Bob Barr, the former U.S. Congressman from Georgia, has the misfortune of being the Libertarian Party's 2008 nominee for president in a year when third-party candidates have drawn scant attention. His campaign Web site boasts that, as president, he would "work tirelessly to cut taxes, reduce government spending and restore our civil liberties lost during the Bush administration." He has been dubbed "Mr. Privacy" by William Safire in The New York Times.
Barr was interviewed the day after the second presidential debate, which excluded all third-party candidates. But he later decided to have his own debate answers "spliced in" to the third debate via his campaign Web site (www.bobbarr2008.com/counterdebate). Barr will be on the ballot in 46 states, including Pennsylvania -- although the state Supreme Court is still considering a lawsuit by Republican candidate John McCain's campaign to get him removed.
Was it irksome watching the two big-party candidates debate, feeling you ought to be there too?
It's unfortunate, but the poor quality of the answers, the rambling, clearly illustrate that the American people don't get very much out of these debates the way they are structured. It certainly would have spiced it up if I had been there.
Why the Libertarian Party?
It's the only political party in America that truly understands the Constitution and is truly committed to reducing the power, size and scope of the federal government, consequently increasing individual liberty.
What federal expenditures would be the first to go?
That which is under the immediate control of the president -- the personnel in the White House. The huge press office. All of the advisers, all of the counselors. I would refuse to sign any piece of legislation that increases any federal spending. I would not sign legislation that increases the ceiling on the national debt. I suspect the Department of Education would be the top of the list [of axed departments]. It has failed miserably to meet its goal to improve the scholastic ability of America's students. The nearly $60 billion spent yearly on the department should be returned to the parents where they can make the decisions about how the money is spent [in schools] in their local communities. The Department of Energy was created 30 years ago with the express purpose of reducing our dependence on foreign oil. A government department that witnesses a reversal of its goals would certainly place it under a microscope.
And you believe the free market is still the solution to our energy woes? How would that work?

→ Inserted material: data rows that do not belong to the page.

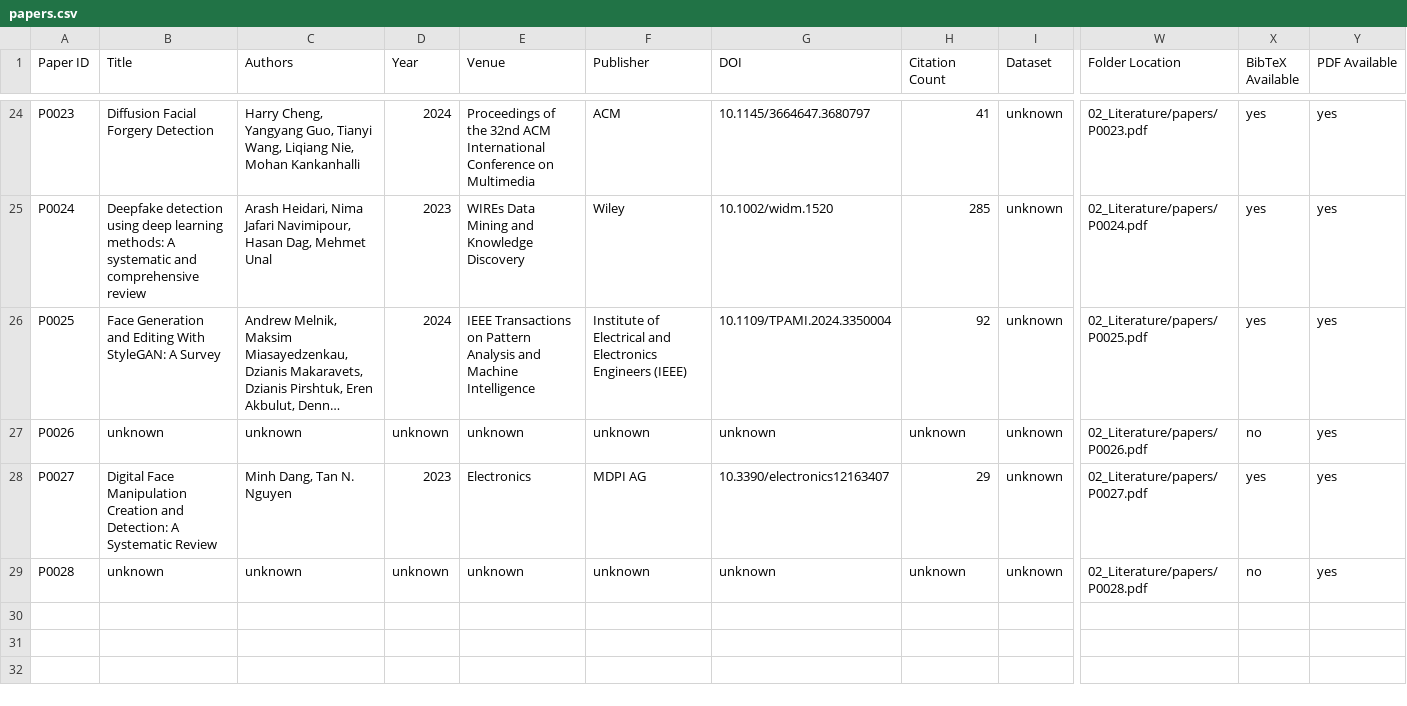
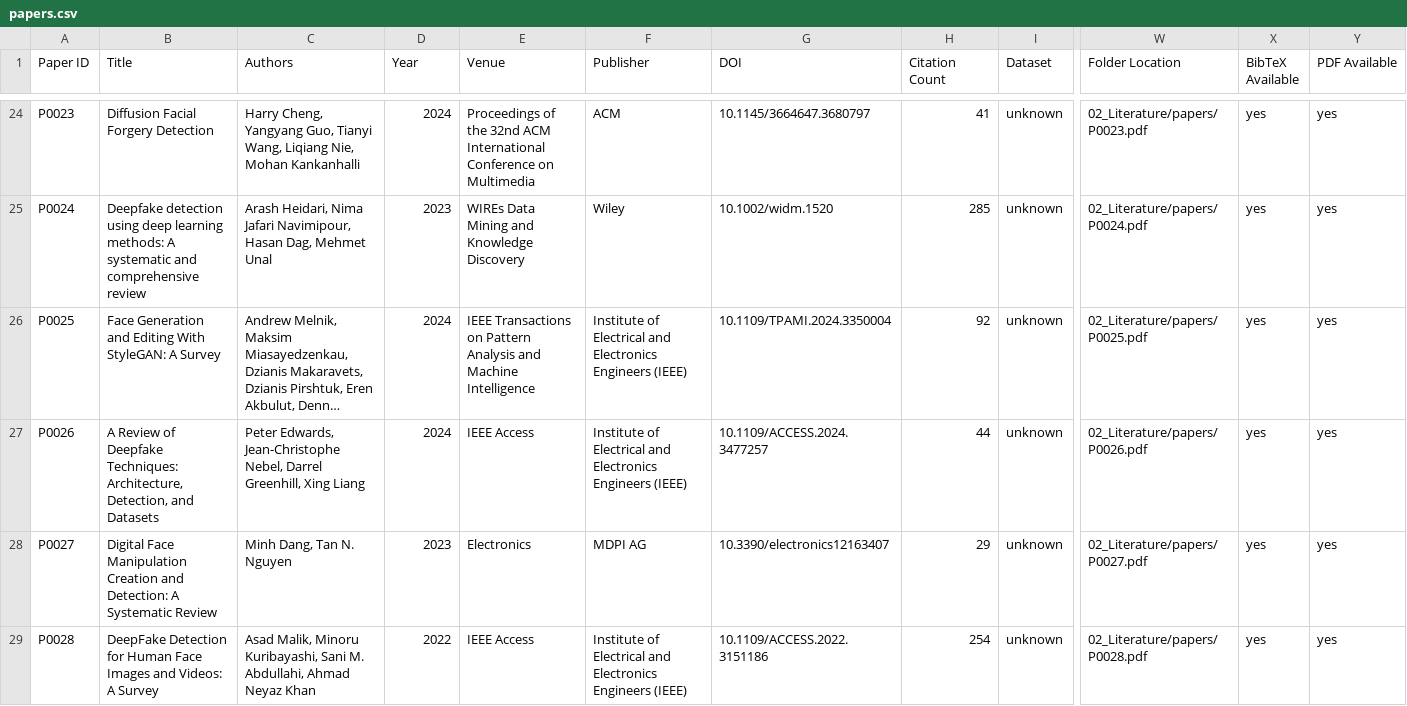
Before and after one commit to isthisdeception/thesis, a CSV file: 02_Literature/metadata/papers.csv, drawn as a sheet; only a part is shown, gaps mark what is left out; long unchanged cells end in …; the diff covers the shown part only; the diff names each change by its address in the sheet, - before the commit and + after, or states it on an @@ line.

Commit message:
research: update missing DOIs and Titles from intake list

```diff
--- a/02_Literature/metadata/papers.csv
+++ b/02_Literature/metadata/papers.csv
-B27 (Title): unknown
+B27 (Title): A Review of Deepfake Techniques: Architecture, Detection, and Datasets
-C27 (Authors): unknown
+C27 (Authors): Peter Edwards, Jean-Christophe Nebel, Darrel Greenhill, Xing Liang
-D27 (Year): unknown
+D27 (Year): 2024
-E27 (Venue): unknown
+E27 (Venue): IEEE Access
-F27 (Publisher): unknown
+F27 (Publisher): Institute of Electrical and Electronics Engineers (IEEE)
-G27 (DOI): unknown
+G27 (DOI): 10.1109/ACCESS.2024.3477257
-H27 (Citation Count): unknown
+H27 (Citation Count): 44
-X27 (BibTeX Available): no
+X27 (BibTeX Available): yes
-B29 (Title): unknown
+B29 (Title): DeepFake Detection for Human Face Images and Videos: A Survey
-C29 (Authors): unknown
+C29 (Authors): Asad Malik, Minoru Kuribayashi, Sani M. Abdullahi, Ahmad Neyaz Khan
-D29 (Year): unknown
+D29 (Year): 2022
-E29 (Venue): unknown
+E29 (Venue): IEEE Access
-F29 (Publisher): unknown
+F29 (Publisher): Institute of Electrical and Electronics Engineers (IEEE)
-G29 (DOI): unknown
+G29 (DOI): 10.1109/ACCESS.2022.3151186
-H29 (Citation Count): unknown
+H29 (Citation Count): 254
-X29 (BibTeX Available): no
+X29 (BibTeX Available): yes
```
Also changed, not shown: 32 edited cells elsewhere in this file, 1 other file.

It would work by a company going out, discovering oil, extracting it, refining it and selling it. There are huge quantities of oil shale in the [American] West. Certainly it would take several years to begin taking it to the market. We are very behind the eight-ball. For the next few decades, it is actually physically impossible to switch to a non-petroleum-based fuel. It just is not going to happen. It will have to change over the long term unless new technology is developed. Over the long term, we will have to develop new forms of energy. The petroleum sources are finite, and as those supplies diminish, the price will rise and alternative fuels will become more attractive.
You've called the Iraq war a mistake. So how do we get out?
We get out by making a decision to get out. We made a decision to get in. I supported that decision as a member of Congress because it was presented to us that Saddam Hussein had weapons of mass destruction. ... But none of us in Congress voted for a multi-year occupation. The only way the government of Iraq will begin to act as a sovereign nation and begin to take responsibility for its own affairs is for us to begin to get out.
And to those who say exiting too quickly will leave us in peril?
I don't see beginning to get out after five years to be too quick. ... If the Iraqi government is not able to defend itself after hundreds of billions of dollars and 4,500 American lives, I'd say we have a problem that is not going to be solved no matter how long we are over there.
What should America do to make it easier for third parties to get on the ballot?
Some states like Oklahoma set a burden that is virtually impossible to meet -- the number of signatures you need and the short deadline you need to do it in. But Oklahomans need to change that. People need to demand that there is a fair system that doesn't move in the direction of having a huge number of extremely small parties [on the ballot] but had a reasonable threshold for parties to meet.
Let's face it -- one of the big-party candidates is going to win. How do you keep going?
A couple of things are important: first of all to raise issues that need to be raised. ... [Second,] to secure a sufficient percentage of the vote so that the other two parties can't ignore the message that is out there, similar to Ross Perot in 1992. He didn't win -- in fact he didn't get any electoral votes -- but [his campaign] influenced America for years to come. If we were to receive a certain percentage of the vote -- it varies from state to state -- we could be assured ballot access in the future.